- Your objective -
Could you give the data that follows again exactly, without its pictures?

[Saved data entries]
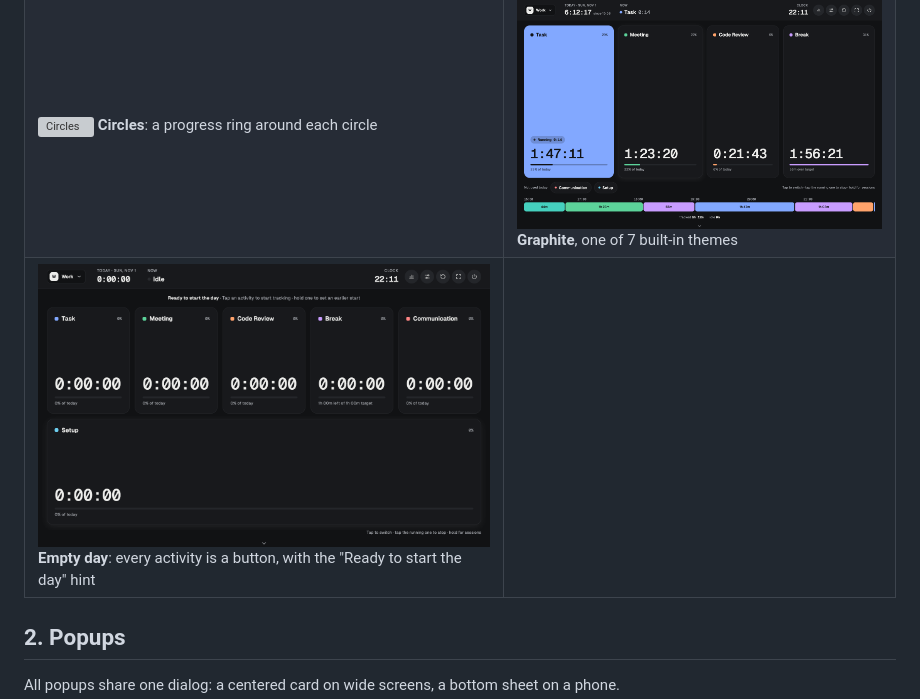
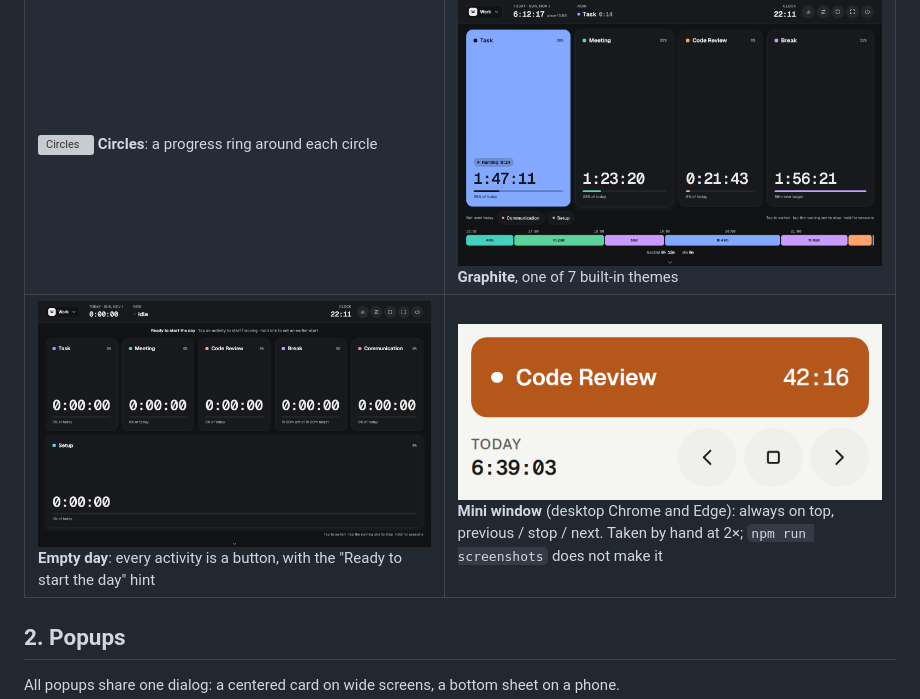
Before and after one commit to CheStas/taptimetracker.app, a Markdown page: docs/screenshots/README.md, the part around the change. Rendered like a GitHub page; pictures changed too: docs/screenshots/01-main-screen/6-mini-window.png (added); grey boxes are pictures that could not be loaded.

```diff
--- a/docs/screenshots/README.md
+++ b/docs/screenshots/README.md
@@ -21,7 +21,7 @@ stop. The header shows today's total and what is running; the timeline and group
 | --- | --- |
 | ![Tiles](01-main-screen/1-tiles.png) **Tiles** (default): share of today, running chip, total, progress bar (toward the target when one is set) | ![Rows](01-main-screen/2-rows.png) **Rows**: the same elements in a centered column |
 | ![Circles](01-main-screen/3-circles.png) **Circles**: a progress ring around each circle | ![Graphite theme](01-main-screen/4-graphite-theme.png) **Graphite**, one of 7 built-in themes |
-| ![Empty day](01-main-screen/5-empty-day.png) **Empty day**: every activity is a button, with the "Ready to start the day" hint | |
+| ![Empty day](01-main-screen/5-empty-day.png) **Empty day**: every activity is a button, with the "Ready to start the day" hint | ![Mini window](01-main-screen/6-mini-window.png) **Mini window** (desktop Chrome and Edge): always on top, previous / stop / next. Taken by hand at 2×; `npm run screenshots` does not make it |
 
 ## 2. Popups
 
```
Also changed, not shown: docs/SPEC.md (+10 -6 lines), 16 other files.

- Written answer -
Before and after one commit to CheStas/taptimetracker.app, a Markdown page: docs/screenshots/README.md, the part around the change. Rendered like a GitHub page; pictures changed too: docs/screenshots/01-main-screen/6-mini-window.png (added); grey boxes are pictures that could not be loaded.

```diff
--- a/docs/screenshots/README.md
+++ b/docs/screenshots/README.md
@@ -21,7 +21,7 @@ stop. The header shows today's total and what is running; the timeline and group
 | --- | --- |
 | ![Tiles](01-main-screen/1-tiles.png) **Tiles** (default): share of today, running chip, total, progress bar (toward the target when one is set) | ![Rows](01-main-screen/2-rows.png) **Rows**: the same elements in a centered column |
 | ![Circles](01-main-screen/3-circles.png) **Circles**: a progress ring around each circle | ![Graphite theme](01-main-screen/4-graphite-theme.png) **Graphite**, one of 7 built-in themes |
-| ![Empty day](01-main-screen/5-empty-day.png) **Empty day**: every activity is a button, with the "Ready to start the day" hint | |
+| ![Empty day](01-main-screen/5-empty-day.png) **Empty day**: every activity is a button, with the "Ready to start the day" hint | ![Mini window](01-main-screen/6-mini-window.png) **Mini window** (desktop Chrome and Edge): always on top, previous / stop / next. Taken by hand at 2×; `npm run screenshots` does not make it |
 
 ## 2. Popups
 
```
Also changed, not shown: docs/SPEC.md (+10 -6 lines), 16 other files.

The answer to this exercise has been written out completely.